Is your project a high-risk endeavor? One where the deliverable needs to be as close to perfection as possible upon release? If so, then you might want to consider the spiral project management method.
Boehm’s Project Management Method
In 1986, software engineer Barry Boehm published a paper describing a new, highly iterative project management process that arranges activities in a spiral pattern. This “spiral method” could incorporate elements of waterfall, incremental, prototyping, and other project management methods to fit a project’s risk patterns.
The 4 Spiral Quadrants
Each quadrant of a spiral represents a development phase, namely:
1. Analysis – This is where you determine your objectives, analyze your capabilities and constraints, and, if this isn’t the first spiral loop, explore design changes that would better align the project with your targets.
2. Risk Evaluation – This phase is all about assessing and planning around risk. You evaluate which options involve the least amount of risk while staying close to the goals defined in quadrant 1, and decide on which approach you should take in quadrant 3.

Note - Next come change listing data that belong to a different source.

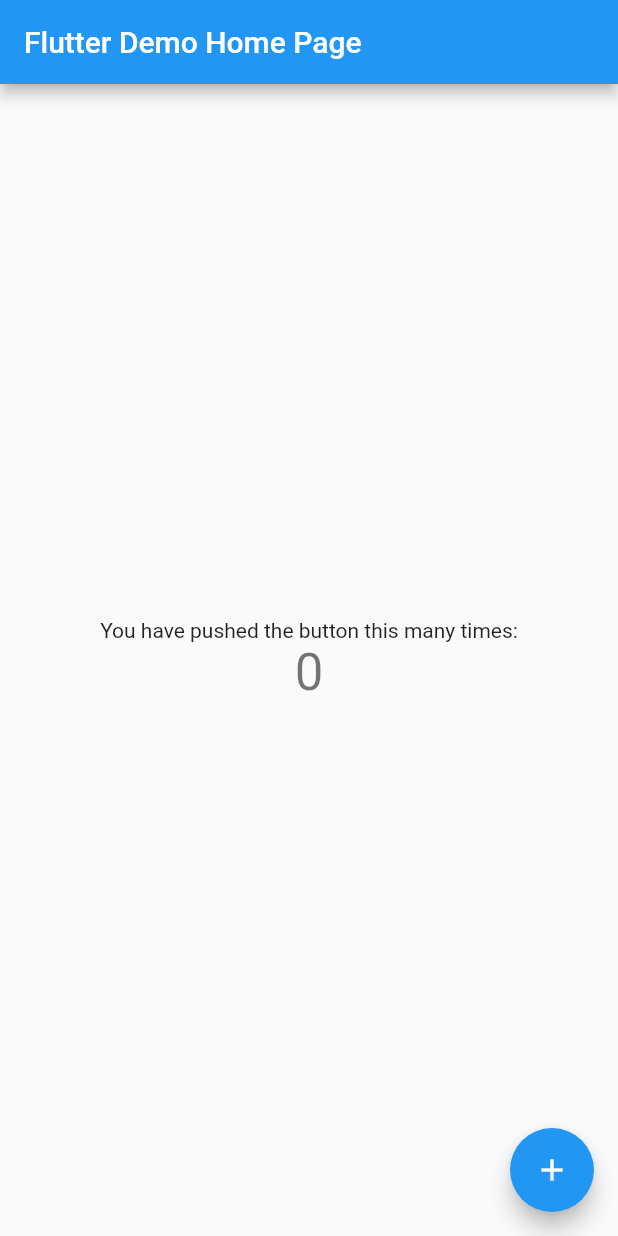
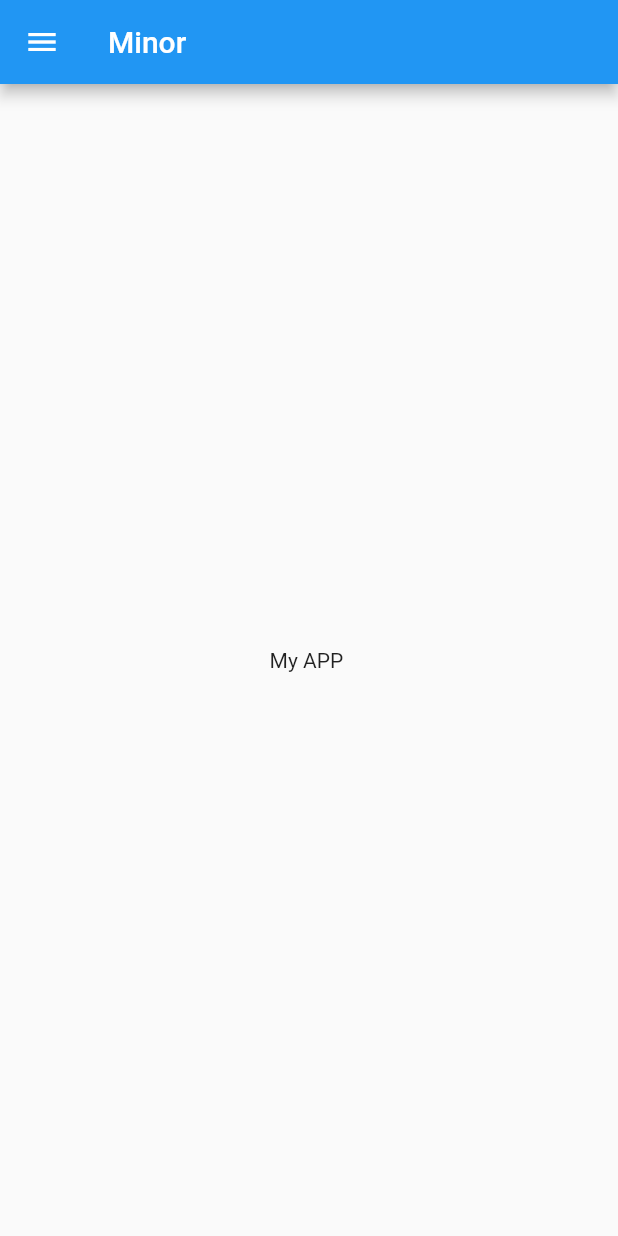
Before and after one commit to Harshit202/Flutter_Project1, a Flutter app: the screen it shows after launch, on a phone screen of 412 x 824 dp. Run offline on Flutter 3.47's test engine with Material 2 defaults, Android fonts, the phone set to English and light mode, and no system bars.

Commit message:
git commit

```diff
--- /dev/null
+++ b/lib/home_page.dart
@@ -0,0 +1,21 @@
+import 'package:flutter/material.dart';
+
+
+class HomePage extends StatelessWidget {
+const HomePage({ Key? key }) : super(key: key);
+
+  @override
+  Widget build(BuildContext context){
+    return Scaffold(
+      appBar: AppBar(
+        title: Text("Minor"),
+      ),
+      body: Center(
+          child: Container(
+            child: Text("My APP "),
+          ),
+       ),
+       drawer: Drawer(),
+     );
+   }
+ }
--- a/lib/main.dart
+++ b/lib/main.dart
@@ -1,115 +1,17 @@
 import 'package:flutter/material.dart';
+import 'package:flutter_application_1/home_page.dart';
 
 void main() {
-  runApp(const MyApp());
+  runApp(MyApp());
 }
 
 class MyApp extends StatelessWidget {
-  const MyApp({super.key});
+  const MyApp({Key? key}) : super(key: key);
 
-  // This widget is the root of your application.
   @override
   Widget build(BuildContext context) {
     return MaterialApp(
-      title: 'Flutter Demo',
-      theme: ThemeData(
-        // This is the theme of your application.
-        //
-        // Try running your application with "flutter run". You'll see the
-        // application has a blue toolbar. Then, without quitting the app, try
-        // changing the primarySwatch below to Colors.green and then invoke
-        // "hot reload" (press "r" in the console where you ran "flutter run",
-        // or simply save your changes to "hot reload" in a Flutter IDE).
-        // Notice that the counter didn't reset back to zero; the application
-        // is not restarted.
-        primarySwatch: Colors.blue,
-      ),
-      home: const MyHomePage(title: 'Flutter Demo Home Page'),
+      home: HomePage(),
     );
   }
 }
-
-class MyHomePage extends StatefulWidget {
-  const MyHomePage({super.key, required this.title});
-
-  // This widget is the home page of your application. It is stateful, meaning
-  // that it has a State object (defined below) that contains fields that affect
-  // how it looks.
-
-  // This class is the configuration for the state. It holds the values (in this
-  // case the title) provided by the parent (in this case the App widget) and
-  // used by the build method of the State. Fields in a Widget subclass are
-  // always marked "final".
-
-  final String title;
-
-  @override
-  State<MyHomePage> createState() => _MyHomePageState();
-}
-
-class _MyHomePageState extends State<MyHomePage> {
-  int _counter = 0;
-
-  void _incrementCounter() {
-    setState(() {
-      // This call to setState tells the Flutter framework that something has
-      // changed in this State, which causes it to rerun the build method below
-      // so that the display can reflect the updated values. If we changed
-      // _counter without calling setState(), then the build method would not be
-      // called again, and so nothing would appear to happen.
-      _counter++;
-    });
-  }
-
-  @override
-  Widget build(BuildContext context) {
-    // This method is rerun every time setState is called, for instance as done
-    // by the _incrementCounter method above.
-    //
-    // The Flutter framework has been optimized to make rerunning build methods
-    // fast, so that you can just rebuild anything that needs updating rather
-    // than having to individually change instances of widgets.
-    return Scaffold(
-      appBar: AppBar(
-        // Here we take the value from the MyHomePage object that was created by
-        // the App.build method, and use it to set our appbar title.
-        title: Text(widget.title),
-      ),
-      body: Center(
-        // Center is a layout widget. It takes a single child and positions it
-        // in the middle of the parent.
-        child: Column(
-          // Column is also a layout widget. It takes a list of children and
-          // arranges them vertically. By default, it sizes itself to fit its
-          // children horizontally, and tries to be as tall as its parent.
-          //
-          // Invoke "debug painting" (press "p" in the console, choose the
-          // "Toggle Debug Paint" action from the Flutter Inspector in Android
-          // Studio, or the "Toggle Debug Paint" command in Visual Studio Code)
-          // to see the wireframe for each widget.
-          //
-          // Column has various properties to control how it sizes itself and
-          // how it positions its children. Here we use mainAxisAlignment to
-          // center the children vertically; the main axis here is the vertical
-          // axis because Columns are vertical (the cross axis would be
-          // horizontal).
-          mainAxisAlignment: MainAxisAlignment.center,
-          children: <Widget>[
-            const Text(
-              'You have pushed the button this many times:',
-            ),
-            Text(
-              '$_counter',
-              style: Theme.of(context).textTheme.headline4,
-            ),
-          ],
-        ),
-      ),
-      floatingActionButton: FloatingActionButton(
-        onPressed: _incrementCounter,
-        tooltip: 'Increment',
-        child: const Icon(Icons.add),
-      ), // This trailing comma makes auto-formatting nicer for build methods.
-    );
-  }
-}
```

3. Development and Execution – Here, you proceed with developing the product based on the best matching project management method (whether it’s waterfall, agile, or otherwise). This phase also includes testing.

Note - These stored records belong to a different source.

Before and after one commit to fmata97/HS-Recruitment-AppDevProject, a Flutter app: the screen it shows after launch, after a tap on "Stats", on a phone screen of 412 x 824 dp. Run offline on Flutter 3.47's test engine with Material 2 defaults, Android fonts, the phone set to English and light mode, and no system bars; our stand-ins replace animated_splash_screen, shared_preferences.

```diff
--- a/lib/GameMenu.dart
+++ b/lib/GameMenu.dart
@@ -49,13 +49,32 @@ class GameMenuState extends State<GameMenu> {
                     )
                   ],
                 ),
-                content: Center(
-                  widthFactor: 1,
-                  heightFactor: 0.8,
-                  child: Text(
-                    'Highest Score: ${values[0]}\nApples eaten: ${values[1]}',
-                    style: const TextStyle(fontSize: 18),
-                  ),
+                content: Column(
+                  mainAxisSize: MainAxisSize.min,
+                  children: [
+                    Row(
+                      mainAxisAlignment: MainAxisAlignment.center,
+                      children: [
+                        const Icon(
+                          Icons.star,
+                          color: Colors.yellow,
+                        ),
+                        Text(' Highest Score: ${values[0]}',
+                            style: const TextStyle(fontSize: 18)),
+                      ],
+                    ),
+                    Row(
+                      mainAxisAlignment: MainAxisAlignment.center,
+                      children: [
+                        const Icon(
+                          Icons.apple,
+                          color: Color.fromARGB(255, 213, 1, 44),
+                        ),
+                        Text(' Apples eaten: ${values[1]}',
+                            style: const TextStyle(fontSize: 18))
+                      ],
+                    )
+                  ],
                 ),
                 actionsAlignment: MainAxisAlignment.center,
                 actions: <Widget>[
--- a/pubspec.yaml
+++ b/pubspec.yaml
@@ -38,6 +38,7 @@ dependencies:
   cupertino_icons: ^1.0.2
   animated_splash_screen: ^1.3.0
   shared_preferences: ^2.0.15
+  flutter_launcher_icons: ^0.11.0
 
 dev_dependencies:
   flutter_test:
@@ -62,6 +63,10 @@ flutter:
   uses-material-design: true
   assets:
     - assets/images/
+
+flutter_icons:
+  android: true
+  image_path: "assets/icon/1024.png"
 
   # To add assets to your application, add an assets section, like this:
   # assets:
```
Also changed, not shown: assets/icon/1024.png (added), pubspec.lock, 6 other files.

4. Planning the Next Iteration – This phase reviews the finished product from quadrant 3 and compares it to the current iteration’s stated goals. Any fixes and issues from this iteration need to be resolved before moving on to the next.

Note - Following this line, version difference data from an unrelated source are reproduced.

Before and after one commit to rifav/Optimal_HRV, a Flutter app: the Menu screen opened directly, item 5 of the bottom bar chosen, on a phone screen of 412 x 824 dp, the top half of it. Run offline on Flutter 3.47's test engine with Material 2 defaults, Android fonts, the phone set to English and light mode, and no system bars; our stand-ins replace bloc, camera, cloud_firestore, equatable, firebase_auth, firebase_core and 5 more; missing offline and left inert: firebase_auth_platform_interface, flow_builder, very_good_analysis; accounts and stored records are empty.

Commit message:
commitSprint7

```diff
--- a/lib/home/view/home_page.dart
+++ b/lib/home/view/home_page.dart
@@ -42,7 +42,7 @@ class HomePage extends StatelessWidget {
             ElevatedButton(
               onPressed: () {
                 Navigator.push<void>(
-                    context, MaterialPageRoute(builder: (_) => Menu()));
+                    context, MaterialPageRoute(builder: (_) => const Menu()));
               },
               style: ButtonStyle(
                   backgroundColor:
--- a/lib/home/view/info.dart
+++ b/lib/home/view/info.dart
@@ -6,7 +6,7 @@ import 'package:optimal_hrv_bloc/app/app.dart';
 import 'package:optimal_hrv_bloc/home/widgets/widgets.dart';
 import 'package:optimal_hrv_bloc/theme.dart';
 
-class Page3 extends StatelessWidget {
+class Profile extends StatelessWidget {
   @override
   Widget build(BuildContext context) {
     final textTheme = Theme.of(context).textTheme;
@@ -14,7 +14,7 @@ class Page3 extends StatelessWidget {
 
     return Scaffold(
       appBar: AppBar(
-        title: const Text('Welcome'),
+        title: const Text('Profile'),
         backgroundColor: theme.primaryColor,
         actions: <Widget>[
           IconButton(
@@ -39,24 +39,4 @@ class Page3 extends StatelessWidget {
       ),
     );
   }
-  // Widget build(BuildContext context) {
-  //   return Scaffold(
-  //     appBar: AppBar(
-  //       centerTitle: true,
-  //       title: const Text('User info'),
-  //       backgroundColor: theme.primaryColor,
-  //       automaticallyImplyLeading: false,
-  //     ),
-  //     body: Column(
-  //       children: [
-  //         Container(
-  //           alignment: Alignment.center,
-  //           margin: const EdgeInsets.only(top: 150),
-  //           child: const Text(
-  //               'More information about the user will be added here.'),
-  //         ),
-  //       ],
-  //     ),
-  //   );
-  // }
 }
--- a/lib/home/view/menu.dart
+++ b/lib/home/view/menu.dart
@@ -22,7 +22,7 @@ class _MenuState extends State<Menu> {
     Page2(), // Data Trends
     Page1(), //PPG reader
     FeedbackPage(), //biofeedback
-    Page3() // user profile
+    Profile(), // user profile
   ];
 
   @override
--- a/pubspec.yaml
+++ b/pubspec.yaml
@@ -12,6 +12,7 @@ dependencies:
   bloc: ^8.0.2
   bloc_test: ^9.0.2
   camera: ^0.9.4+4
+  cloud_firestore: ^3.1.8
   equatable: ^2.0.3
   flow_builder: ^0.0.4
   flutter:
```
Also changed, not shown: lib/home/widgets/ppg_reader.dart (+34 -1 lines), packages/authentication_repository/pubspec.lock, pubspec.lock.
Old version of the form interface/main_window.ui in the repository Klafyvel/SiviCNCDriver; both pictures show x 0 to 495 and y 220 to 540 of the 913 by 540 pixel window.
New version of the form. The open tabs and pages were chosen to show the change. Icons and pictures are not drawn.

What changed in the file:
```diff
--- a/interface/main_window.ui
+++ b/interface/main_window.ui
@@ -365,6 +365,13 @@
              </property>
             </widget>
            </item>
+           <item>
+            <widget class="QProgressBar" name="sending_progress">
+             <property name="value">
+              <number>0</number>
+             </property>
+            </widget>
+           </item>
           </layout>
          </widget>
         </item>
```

After completing a loop at quadrant 4, the process goes back to quadrant 1 for another iteration loop. This continues until the product is finally released.
One of the best things about using the spiral method is the way it manages risk. Every phase and iteration goes through a review process, so you’ll have an easier time monitoring project health. And the process’ iterative nature means that you’ll have a simpler time incorporating changes later on in the project life cycle. This is ideal for highly customized projects, or projects in highly volatile markets.
You should know that the spiral project management method is very costly, both in terms of money and time. The project can get very complex as well, especially in the intermediate stages of the project where you’ll be generating massive amounts of documentation. The spiral method isn’t right for simple or low-risk projects—you’re better off with a simpler model like Agile or waterfall.
Like any other project management method, the spiral method is highly situational. It excels at high-risk, high-budget projects that require lots of customization. The projects can get very complex, but the built-in risk management features can help you mitigate this. This makes the spiral project management method a very specialized, but very effective tool to add to your project management toolbox.